Starting early: Heart healthy habits

Archive, December, Month

While low risk for heart disease, it’s not too early for young people to begin heart healthy habits.

For the average twenty- or thirty-something, thoughts and concerns of heart disease, congestive heart failure, high blood pressure and other chronic cardiovascular conditions might be far from their daily thoughts.

While heart disease, in its many forms, are the leading cause of death among men and women worldwide, more than 80 percent of heart disease-related deaths occur after age 65.

People don’t have to wait for the onset of symptoms and even the development of risk factors. To lessen their risk later in life, there are simple activities and everyday lifestyle changes low-risk people can begin in their 20s and 30s, starting and building healthy habits they can continue into later life.

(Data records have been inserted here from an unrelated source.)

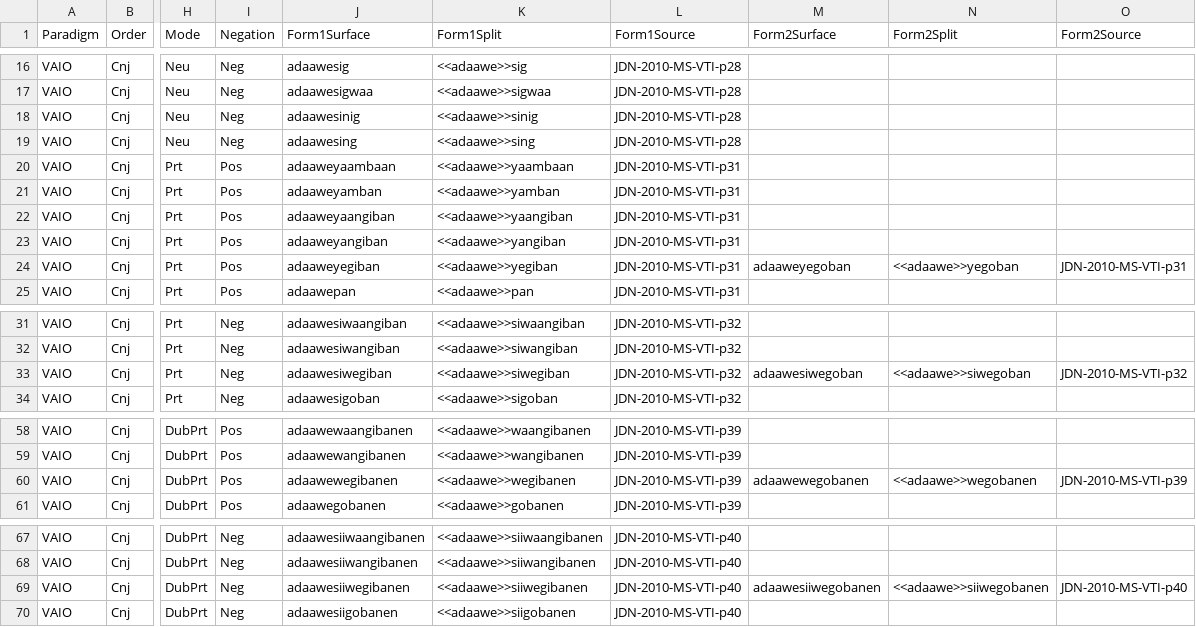
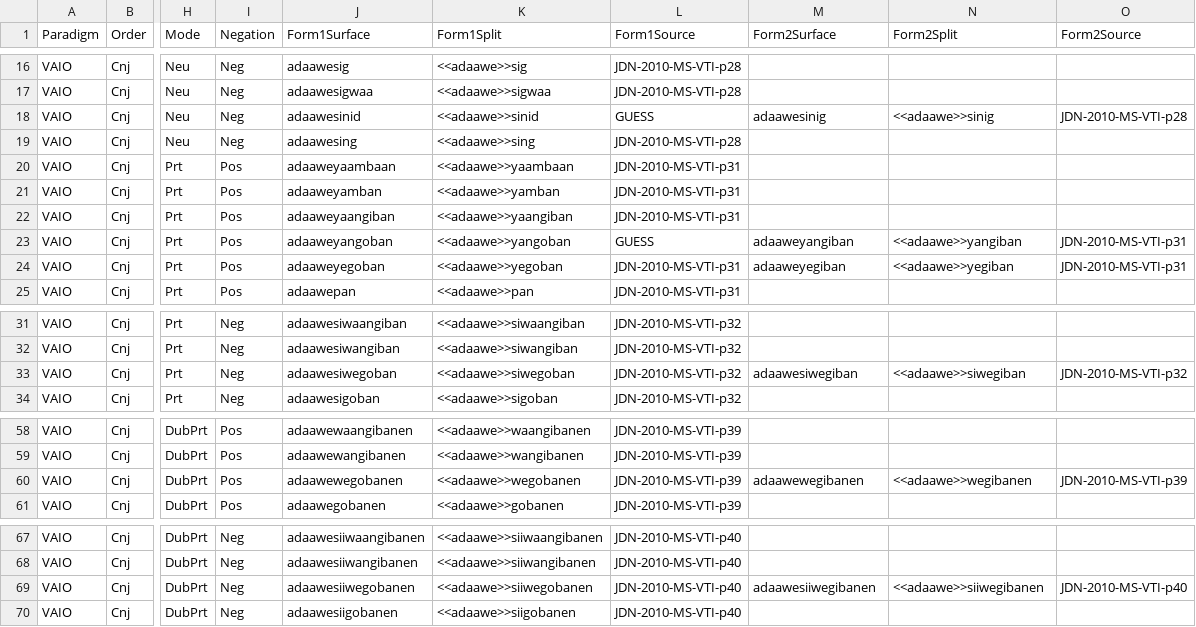
Before and after one commit to ELF-Lab/OjibweMorph, a CSV file: Spreadsheets/VAIO_CNJ.csv, drawn as a sheet; only a part is shown, gaps mark what is left out; the diff names each change by its address in the sheet, - before the commit and + after, or states it on an @@ line.

Commit message:
VAIO_CNJ form confirmation

```diff
--- a/Spreadsheets/VAIO_CNJ.csv
+++ b/Spreadsheets/VAIO_CNJ.csv
-J18 (Form1Surface): adaawesinig
+J18 (Form1Surface): adaawesinid
-K18 (Form1Split): <<adaawe>>sinig
+K18 (Form1Split): <<adaawe>>sinid
-L18 (Form1Source): JDN-2010-MS-VTI-p28
+L18 (Form1Source): GUESS
-M18 (Form2Surface): (empty)
+M18 (Form2Surface): adaawesinig
-N18 (Form2Split): (empty)
+N18 (Form2Split): <<adaawe>>sinig
-O18 (Form2Source): (empty)
+O18 (Form2Source): JDN-2010-MS-VTI-p28
-J23 (Form1Surface): adaaweyangiban
+J23 (Form1Surface): adaaweyangoban
-K23 (Form1Split): <<adaawe>>yangiban
+K23 (Form1Split): <<adaawe>>yangoban
-L23 (Form1Source): JDN-2010-MS-VTI-p31
+L23 (Form1Source): GUESS
-M23 (Form2Surface): (empty)
+M23 (Form2Surface): adaaweyangiban
-N23 (Form2Split): (empty)
+N23 (Form2Split): <<adaawe>>yangiban
-O23 (Form2Source): (empty)
+O23 (Form2Source): JDN-2010-MS-VTI-p31
-J24 (Form1Surface): adaaweyegiban
+J24 (Form1Surface): adaaweyegoban
-K24 (Form1Split): <<adaawe>>yegiban
+K24 (Form1Split): <<adaawe>>yegoban
-M24 (Form2Surface): adaaweyegoban
+M24 (Form2Surface): adaaweyegiban
-N24 (Form2Split): <<adaawe>>yegoban
+N24 (Form2Split): <<adaawe>>yegiban
-J33 (Form1Surface): adaawesiwegiban
+J33 (Form1Surface): adaawesiwegoban
-K33 (Form1Split): <<adaawe>>siwegiban
+K33 (Form1Split): <<adaawe>>siwegoban
-M33 (Form2Surface): adaawesiwegoban
+M33 (Form2Surface): adaawesiwegiban
-N33 (Form2Split): <<adaawe>>siwegoban
+N33 (Form2Split): <<adaawe>>siwegiban
-J60 (Form1Surface): adaawewegibanen
+J60 (Form1Surface): adaawewegobanen
-K60 (Form1Split): <<adaawe>>wegibanen
+K60 (Form1Split): <<adaawe>>wegobanen
-M60 (Form2Surface): adaawewegobanen
+M60 (Form2Surface): adaawewegibanen
-N60 (Form2Split): <<adaawe>>wegobanen
+N60 (Form2Split): <<adaawe>>wegibanen
-J69 (Form1Surface): adaawesiiwegibanen
+J69 (Form1Surface): adaawesiiwegobanen
-K69 (Form1Split): <<adaawe>>siiwegibanen
+K69 (Form1Split): <<adaawe>>siiwegobanen
-M69 (Form2Surface): adaawesiiwegobanen
+M69 (Form2Surface): adaawesiiwegibanen
-N69 (Form2Split): <<adaawe>>siiwegobanen
+N69 (Form2Split): <<adaawe>>siiwegibanen
```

A poor diet can lead to high blood pressure, high cholesterol, obesity and diabetes, all significant risk factors for developing heart disease.

Along with portion control, a diet focusing on fruits, vegetables, whole grains and lean proteins can promote heart health.

Stay active

Much like a poor diet, a sedentary lifestyle with little activity can increase the risk for the development of chronic conditions and heart disease.

Staying active through any form of exercise can get results — anything that can elevate the heart rate will increase cardiovascular health.


Avoid smoking and all tobacco products. Don’t start. If you’re a smoker, stop.

Smoking has contributed to one of every three cardiovascular-related deaths. The habit thickens the arteries, hardening them, and promotes plaque build-up.

Even if someone already smokes, their risk for heart disease reduces by half a year after quitting.


Talk to your family and your doctor.

A family history increases the risk of heart disease developing in later generations. Talk to family to know if there’s a history there, and to what extent.

This information, along with all lifestyle choices and potential risk factors, can aid a doctor as he or she guides their patient’s health, explaining the conditions, making recommendations and, when circumstances warrant, refer a patient to a cardiologist.